━━━ DATASET ENTRIES ━━━

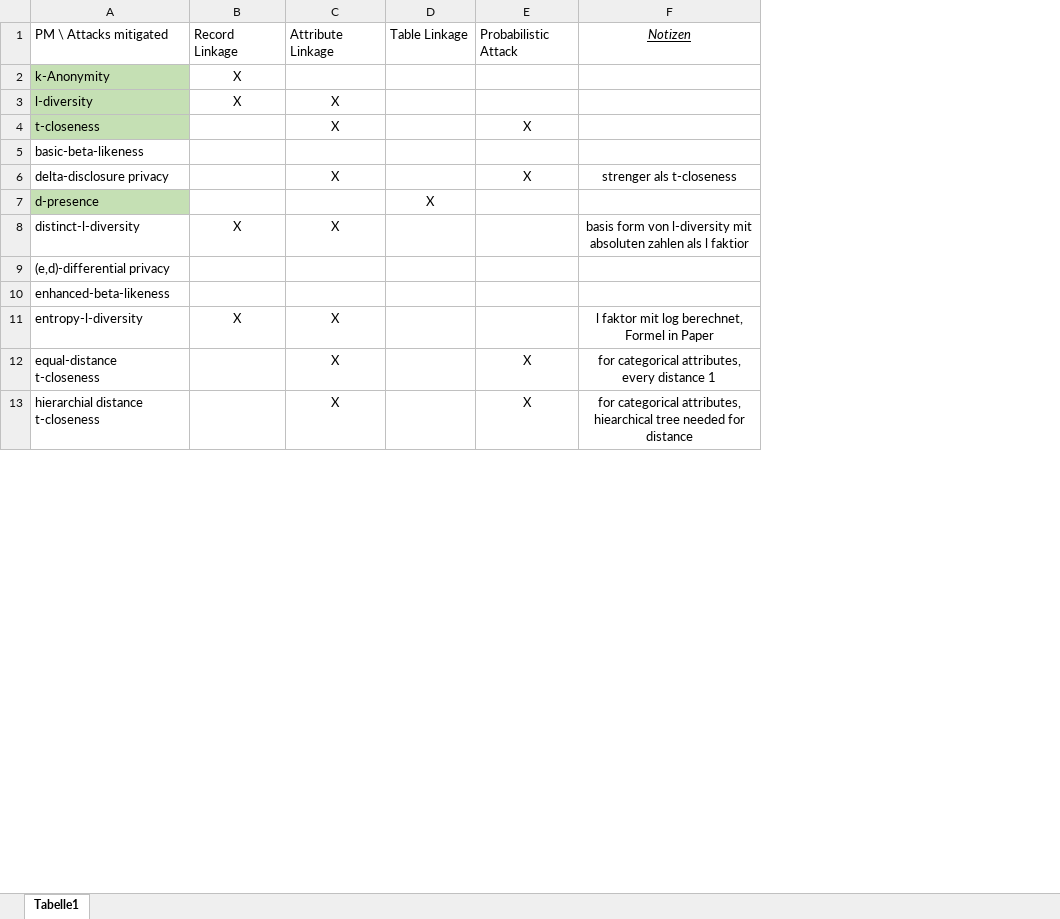
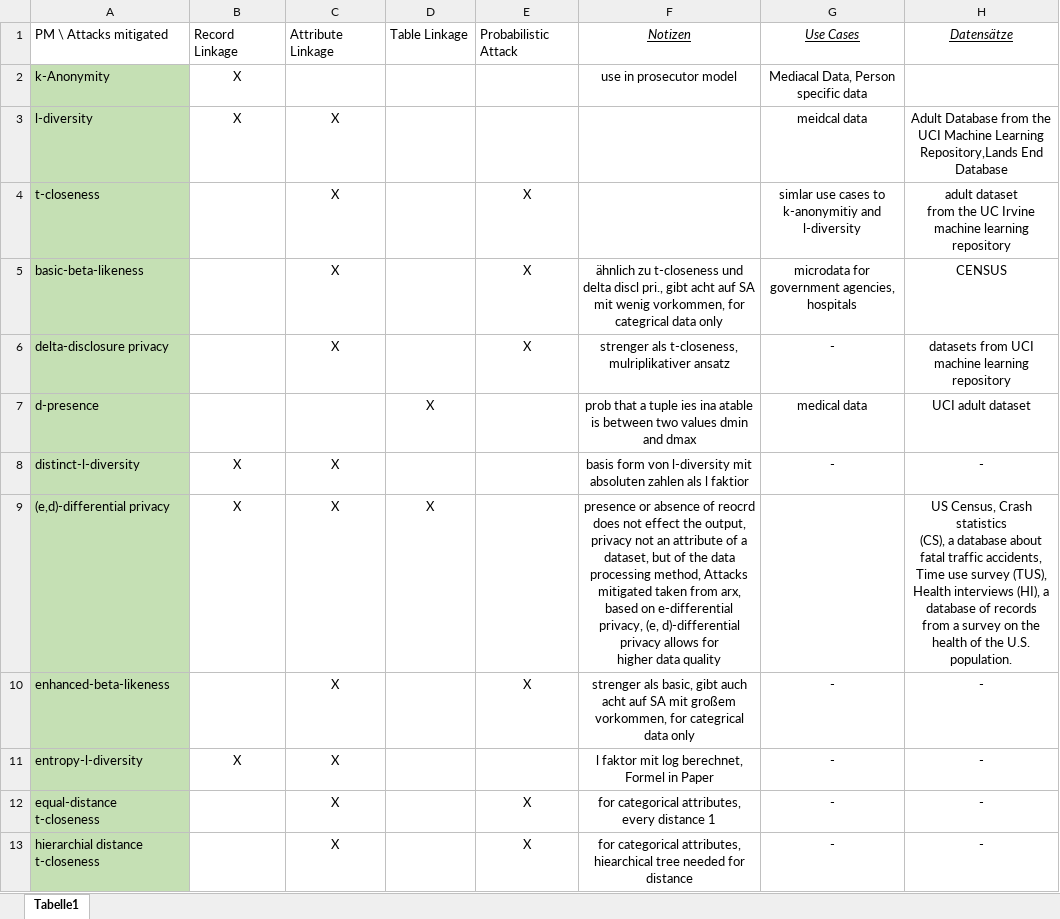
Before and after one commit to FabianPfeil/Bachelor-Thesis, an Excel workbook: Klassifikation Privacy Models.xlsx, sheet Tabelle1, drawn as a sheet; only a part is shown; values as stored, in another font and other column widths than the file's, no borders; ↵ is a line break in a cell; the diff covers the shown part only; the diff names each change by its address in the sheet, - before the commit and + after, or states it on an @@ line.

Commit message:
classific update

```diff
--- a/Klassifikation Privacy Models.xlsx (sheet Tabelle1)
+++ b/Klassifikation Privacy Models.xlsx (sheet Tabelle1)
+column G, rows 1-13: Use Cases | Mediacal Data, Person specific data | meidcal data | simlar use cases to k-anonymitiy and l-diversity | microdata for government agencies, hospitals | - | medical data | - |  | - | - | - | -
+column H, rows 1-13: Datensätze |  | Adult Database from the UCI Machine Learning ↵ Repository,Lands End Database | adult dataset ↵ from the UC Irvine machine learning repository | CENSUS | datasets from UCI machine learning repository | UCI adult dataset | - | US Census, Crash statistics ↵ (CS), a database about fatal traffic accidents, Time use survey (TUS), Health interviews (HI), a database of records ↵ from a survey on the health of the U.S. population. | - | - | - | -
-F2: (empty)
+F2: use in prosecutor model
-A5:A6 fill: none
+A5:A6 fill: #C5E0B4
-C5: (empty)
+C5: X
-E5: (empty)
+E5: X
-F5: (empty)
+F5: ähnlich zu t-closeness und delta discl pri., gibt acht auf SA mit wenig vorkommen, for categrical data only
-F6: strenger als t-closeness
+F6: strenger als t-closeness, mulriplikativer ansatz
-F7: (empty)
+F7: prob that a tuple ies ina atable is between two values dmin and dmax
-A8:A13 fill: none
+A8:A13 fill: #C5E0B4
-B9: (empty)
+B9: X
-C9:C10: (empty)
+C9:C10: X
-D9: (empty)
+D9: X
-F9: (empty)
+F9: presence or absence of reocrd does not effect the output, privacy not an attribute of a dataset, but of the data processing method, Attacks mitigated taken from arx, based on e-differential ↵ privacy, (e, d)-differential privacy allows for ↵ higher data quality
-E10: (empty)
+E10: X
-F10: (empty)
+F10: strenger als basic, gibt auch acht auf SA mit großem vorkommen, for categrical data only
```
Also changed, not shown: 1 added row, 1 removed row, 15 edited cells and cell formats elsewhere in this sheet.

━━━

**EXERCISE PROMPT**
Reply with nothing but a number. State how many lines in the records hold the word "strenger".

**WRITTEN SOLUTION**
3